## TASK REQUIREMENTS
Nothing below is to be printed except the lines between the line holding "Before and after one commit to AzuraLiu/MP.June, an" and the line holding "Also changed, not shown: 166", inclusive, each exactly as it appears.

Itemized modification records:

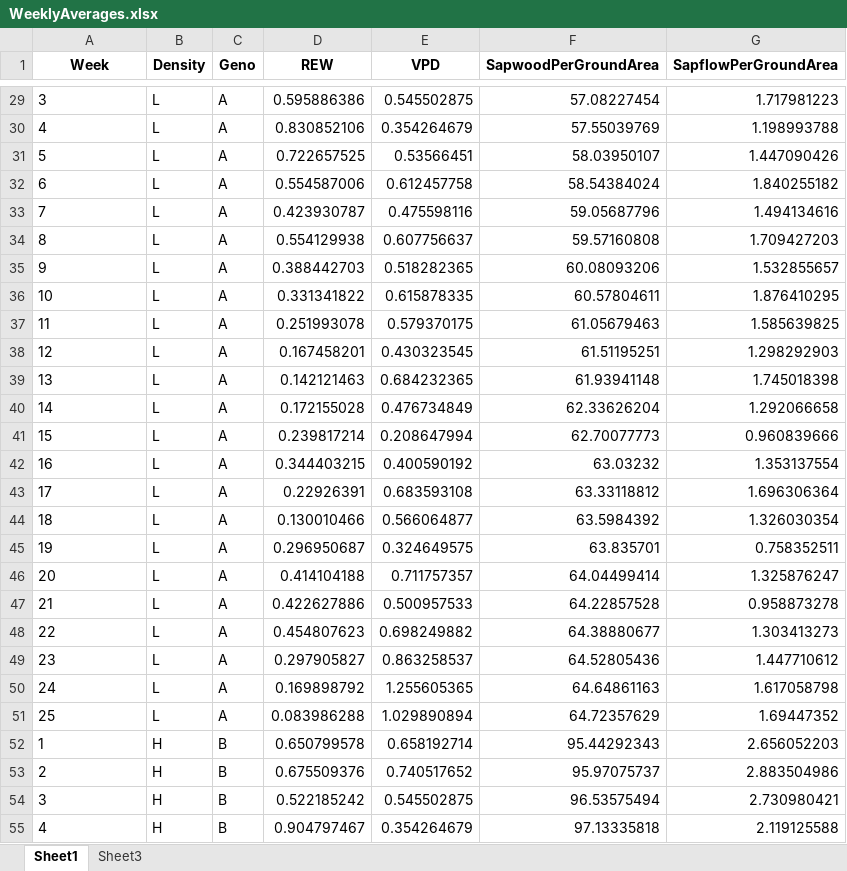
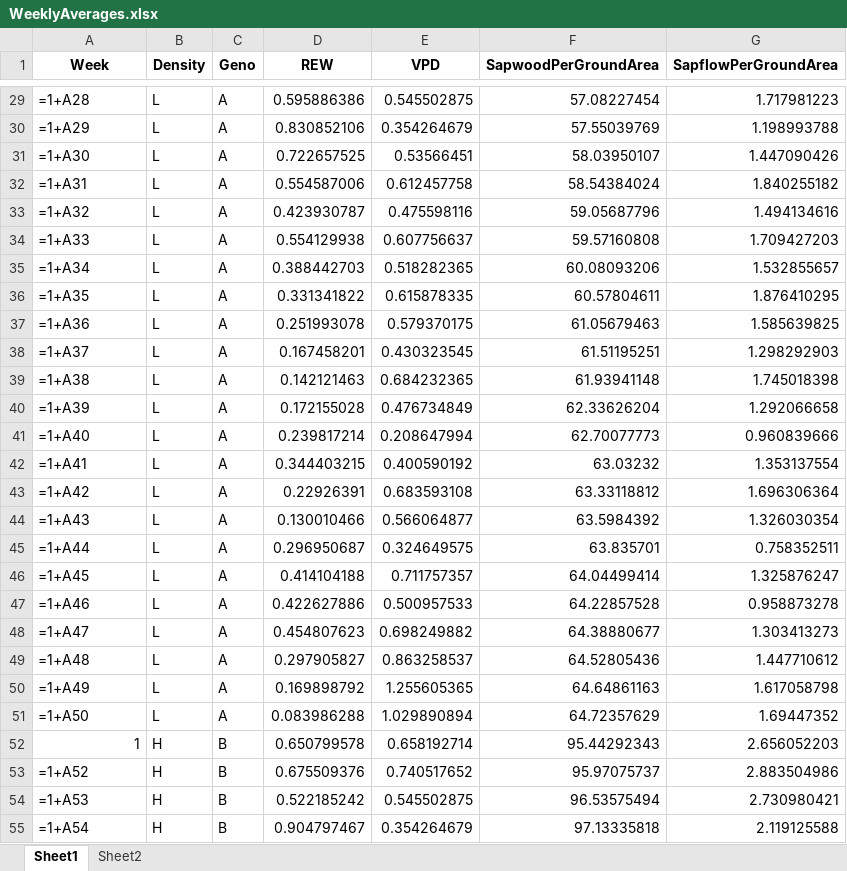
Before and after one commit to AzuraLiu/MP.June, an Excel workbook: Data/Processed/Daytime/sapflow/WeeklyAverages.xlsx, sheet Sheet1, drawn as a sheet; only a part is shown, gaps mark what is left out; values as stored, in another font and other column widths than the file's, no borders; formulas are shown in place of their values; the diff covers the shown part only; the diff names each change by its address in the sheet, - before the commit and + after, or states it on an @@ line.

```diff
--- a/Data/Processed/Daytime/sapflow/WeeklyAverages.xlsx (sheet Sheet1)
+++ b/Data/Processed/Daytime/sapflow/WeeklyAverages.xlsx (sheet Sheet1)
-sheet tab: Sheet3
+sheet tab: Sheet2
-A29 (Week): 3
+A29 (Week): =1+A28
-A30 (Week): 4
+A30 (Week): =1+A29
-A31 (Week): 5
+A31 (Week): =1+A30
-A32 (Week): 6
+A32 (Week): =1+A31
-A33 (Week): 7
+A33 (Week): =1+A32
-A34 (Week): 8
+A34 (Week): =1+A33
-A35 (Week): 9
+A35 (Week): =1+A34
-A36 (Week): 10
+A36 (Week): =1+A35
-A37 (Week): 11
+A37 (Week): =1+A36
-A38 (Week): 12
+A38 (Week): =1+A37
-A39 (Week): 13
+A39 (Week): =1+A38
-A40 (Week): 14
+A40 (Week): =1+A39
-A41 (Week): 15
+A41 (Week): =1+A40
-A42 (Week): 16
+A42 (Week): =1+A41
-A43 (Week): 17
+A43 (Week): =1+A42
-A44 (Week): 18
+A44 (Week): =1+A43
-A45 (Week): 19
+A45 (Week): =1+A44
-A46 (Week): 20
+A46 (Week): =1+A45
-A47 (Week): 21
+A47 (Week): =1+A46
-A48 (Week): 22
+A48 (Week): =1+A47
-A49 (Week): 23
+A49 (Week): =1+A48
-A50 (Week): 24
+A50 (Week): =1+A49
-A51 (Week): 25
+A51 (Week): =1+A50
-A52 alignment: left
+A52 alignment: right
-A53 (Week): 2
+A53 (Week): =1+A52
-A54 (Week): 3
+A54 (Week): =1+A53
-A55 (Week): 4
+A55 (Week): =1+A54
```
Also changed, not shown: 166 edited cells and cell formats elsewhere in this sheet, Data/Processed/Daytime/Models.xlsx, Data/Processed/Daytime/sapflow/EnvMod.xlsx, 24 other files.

--

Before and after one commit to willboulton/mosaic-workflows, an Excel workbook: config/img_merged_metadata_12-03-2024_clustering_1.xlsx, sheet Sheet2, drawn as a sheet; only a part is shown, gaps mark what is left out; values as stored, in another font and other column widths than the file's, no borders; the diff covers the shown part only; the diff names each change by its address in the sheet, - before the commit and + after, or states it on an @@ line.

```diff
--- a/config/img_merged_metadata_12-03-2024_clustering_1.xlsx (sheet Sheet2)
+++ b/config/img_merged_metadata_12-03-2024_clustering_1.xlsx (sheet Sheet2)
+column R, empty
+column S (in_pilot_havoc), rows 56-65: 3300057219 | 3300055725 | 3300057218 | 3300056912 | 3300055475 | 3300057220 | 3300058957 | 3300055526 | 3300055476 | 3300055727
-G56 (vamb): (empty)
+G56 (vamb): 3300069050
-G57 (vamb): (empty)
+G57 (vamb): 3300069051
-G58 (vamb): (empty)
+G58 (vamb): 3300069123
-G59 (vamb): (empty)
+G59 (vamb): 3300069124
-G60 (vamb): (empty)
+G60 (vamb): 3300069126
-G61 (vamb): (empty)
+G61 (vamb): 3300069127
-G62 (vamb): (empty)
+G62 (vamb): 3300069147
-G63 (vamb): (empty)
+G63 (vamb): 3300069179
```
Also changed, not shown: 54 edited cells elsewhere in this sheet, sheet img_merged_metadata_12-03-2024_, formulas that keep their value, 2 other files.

* * *

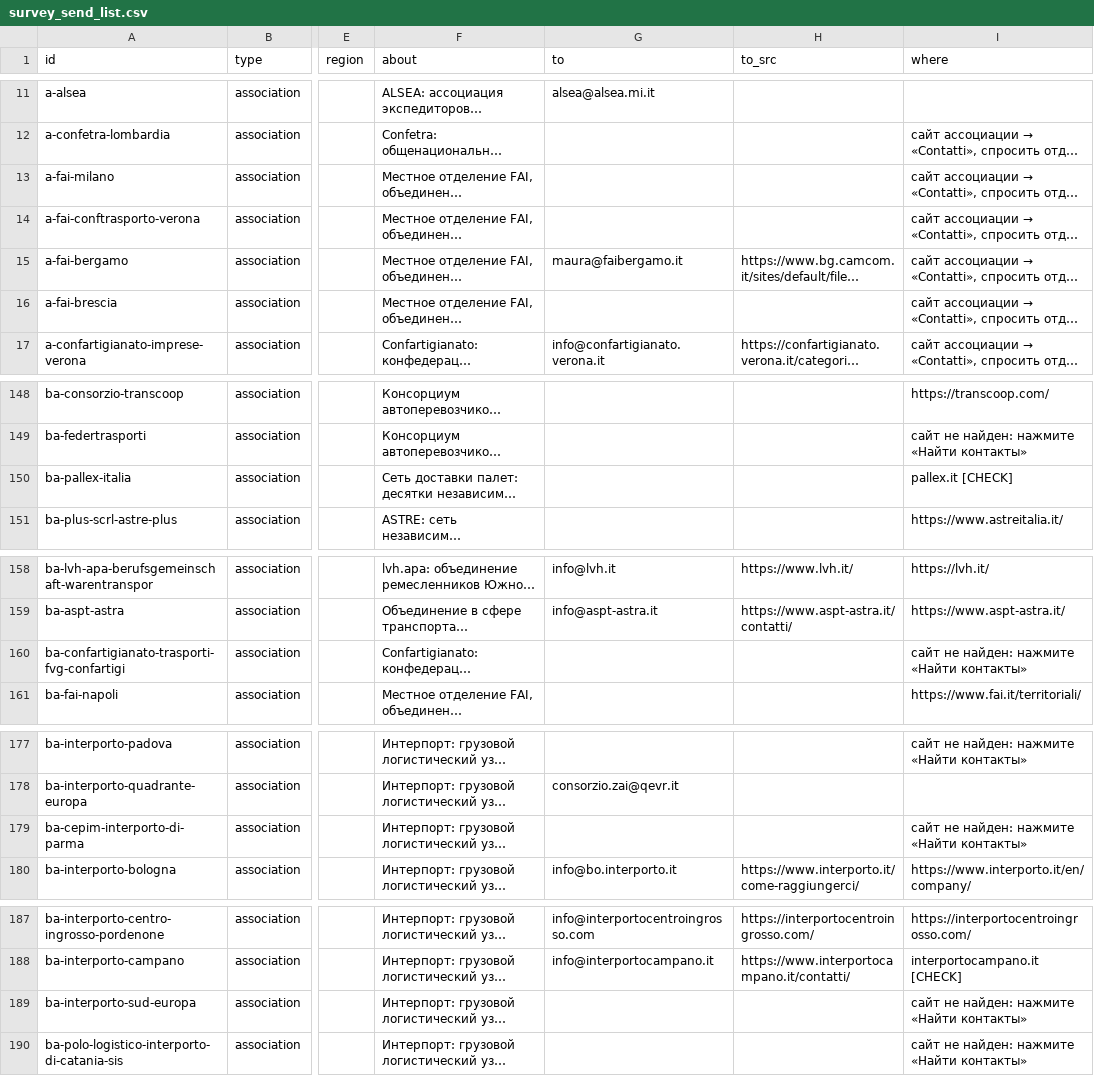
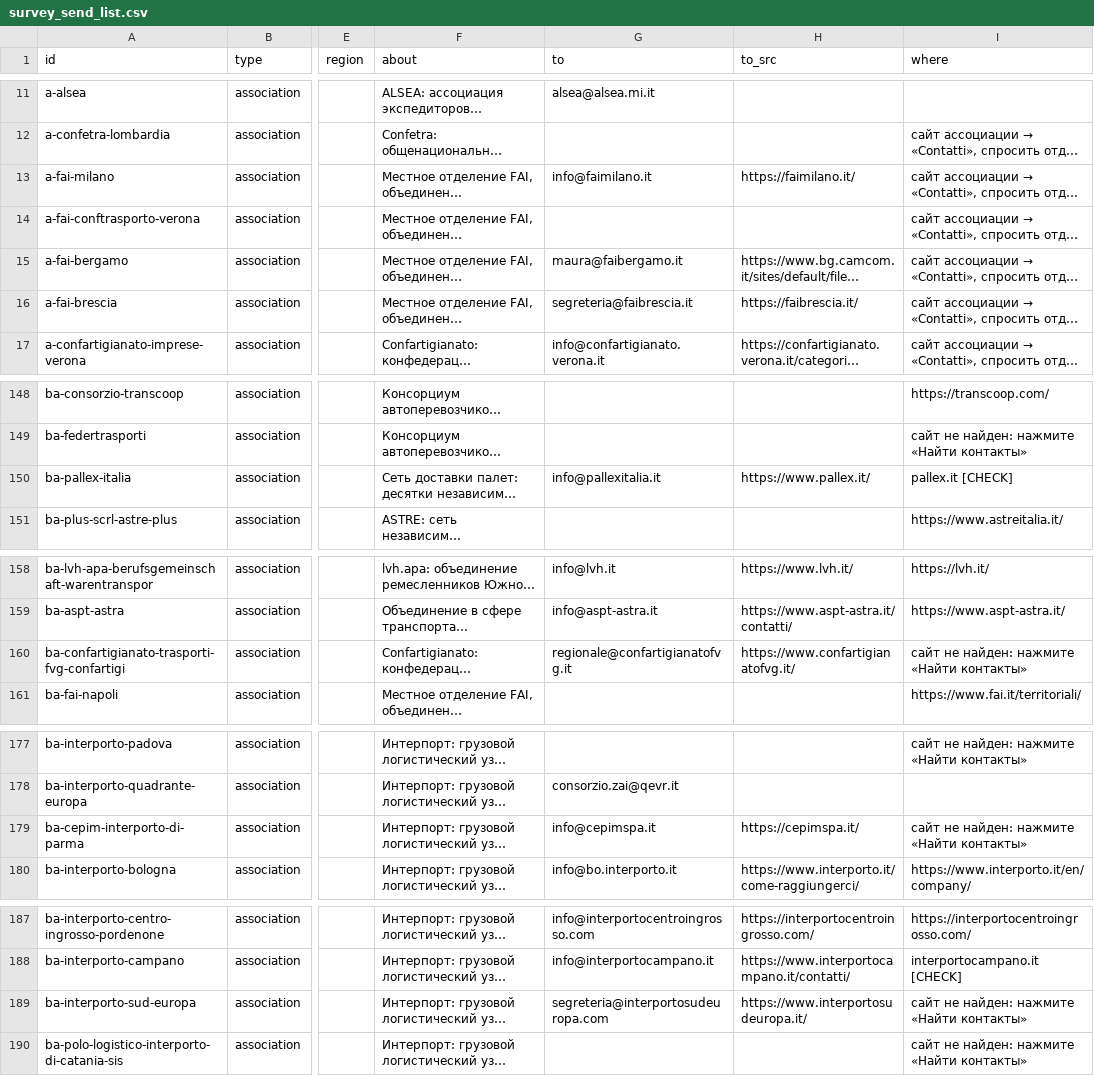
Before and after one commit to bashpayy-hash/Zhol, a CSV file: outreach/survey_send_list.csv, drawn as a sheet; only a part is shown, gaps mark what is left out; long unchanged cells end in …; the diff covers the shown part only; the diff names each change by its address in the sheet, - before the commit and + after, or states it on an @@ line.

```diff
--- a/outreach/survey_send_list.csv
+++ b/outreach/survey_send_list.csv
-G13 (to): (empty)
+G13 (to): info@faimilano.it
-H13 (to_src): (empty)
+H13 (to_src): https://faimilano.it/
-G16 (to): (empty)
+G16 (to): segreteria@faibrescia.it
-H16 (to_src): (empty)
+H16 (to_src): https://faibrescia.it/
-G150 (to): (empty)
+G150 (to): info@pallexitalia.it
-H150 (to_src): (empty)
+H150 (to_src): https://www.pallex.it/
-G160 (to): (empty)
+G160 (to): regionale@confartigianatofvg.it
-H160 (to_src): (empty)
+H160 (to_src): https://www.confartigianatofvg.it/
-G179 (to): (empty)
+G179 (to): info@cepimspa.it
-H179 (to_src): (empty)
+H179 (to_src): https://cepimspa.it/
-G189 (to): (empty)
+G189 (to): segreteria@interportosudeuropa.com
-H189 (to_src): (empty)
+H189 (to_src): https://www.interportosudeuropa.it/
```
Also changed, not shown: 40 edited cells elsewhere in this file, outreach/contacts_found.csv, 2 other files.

## RESPONSE TO THE TASK
Before and after one commit to AzuraLiu/MP.June, an Excel workbook: Data/Processed/Daytime/sapflow/WeeklyAverages.xlsx, sheet Sheet1, drawn as a sheet; only a part is shown, gaps mark what is left out; values as stored, in another font and other column widths than the file's, no borders; formulas are shown in place of their values; the diff covers the shown part only; the diff names each change by its address in the sheet, - before the commit and + after, or states it on an @@ line.

```diff
--- a/Data/Processed/Daytime/sapflow/WeeklyAverages.xlsx (sheet Sheet1)
+++ b/Data/Processed/Daytime/sapflow/WeeklyAverages.xlsx (sheet Sheet1)
-sheet tab: Sheet3
+sheet tab: Sheet2
-A29 (Week): 3
+A29 (Week): =1+A28
-A30 (Week): 4
+A30 (Week): =1+A29
-A31 (Week): 5
+A31 (Week): =1+A30
-A32 (Week): 6
+A32 (Week): =1+A31
-A33 (Week): 7
+A33 (Week): =1+A32
-A34 (Week): 8
+A34 (Week): =1+A33
-A35 (Week): 9
+A35 (Week): =1+A34
-A36 (Week): 10
+A36 (Week): =1+A35
-A37 (Week): 11
+A37 (Week): =1+A36
-A38 (Week): 12
+A38 (Week): =1+A37
-A39 (Week): 13
+A39 (Week): =1+A38
-A40 (Week): 14
+A40 (Week): =1+A39
-A41 (Week): 15
+A41 (Week): =1+A40
-A42 (Week): 16
+A42 (Week): =1+A41
-A43 (Week): 17
+A43 (Week): =1+A42
-A44 (Week): 18
+A44 (Week): =1+A43
-A45 (Week): 19
+A45 (Week): =1+A44
-A46 (Week): 20
+A46 (Week): =1+A45
-A47 (Week): 21
+A47 (Week): =1+A46
-A48 (Week): 22
+A48 (Week): =1+A47
-A49 (Week): 23
+A49 (Week): =1+A48
-A50 (Week): 24
+A50 (Week): =1+A49
-A51 (Week): 25
+A51 (Week): =1+A50
-A52 alignment: left
+A52 alignment: right
-A53 (Week): 2
+A53 (Week): =1+A52
-A54 (Week): 3
+A54 (Week): =1+A53
-A55 (Week): 4
+A55 (Week): =1+A54
```
Also changed, not shown: 166 edited cells and cell formats elsewhere in this sheet, Data/Processed/Daytime/Models.xlsx, Data/Processed/Daytime/sapflow/EnvMod.xlsx, 24 other files.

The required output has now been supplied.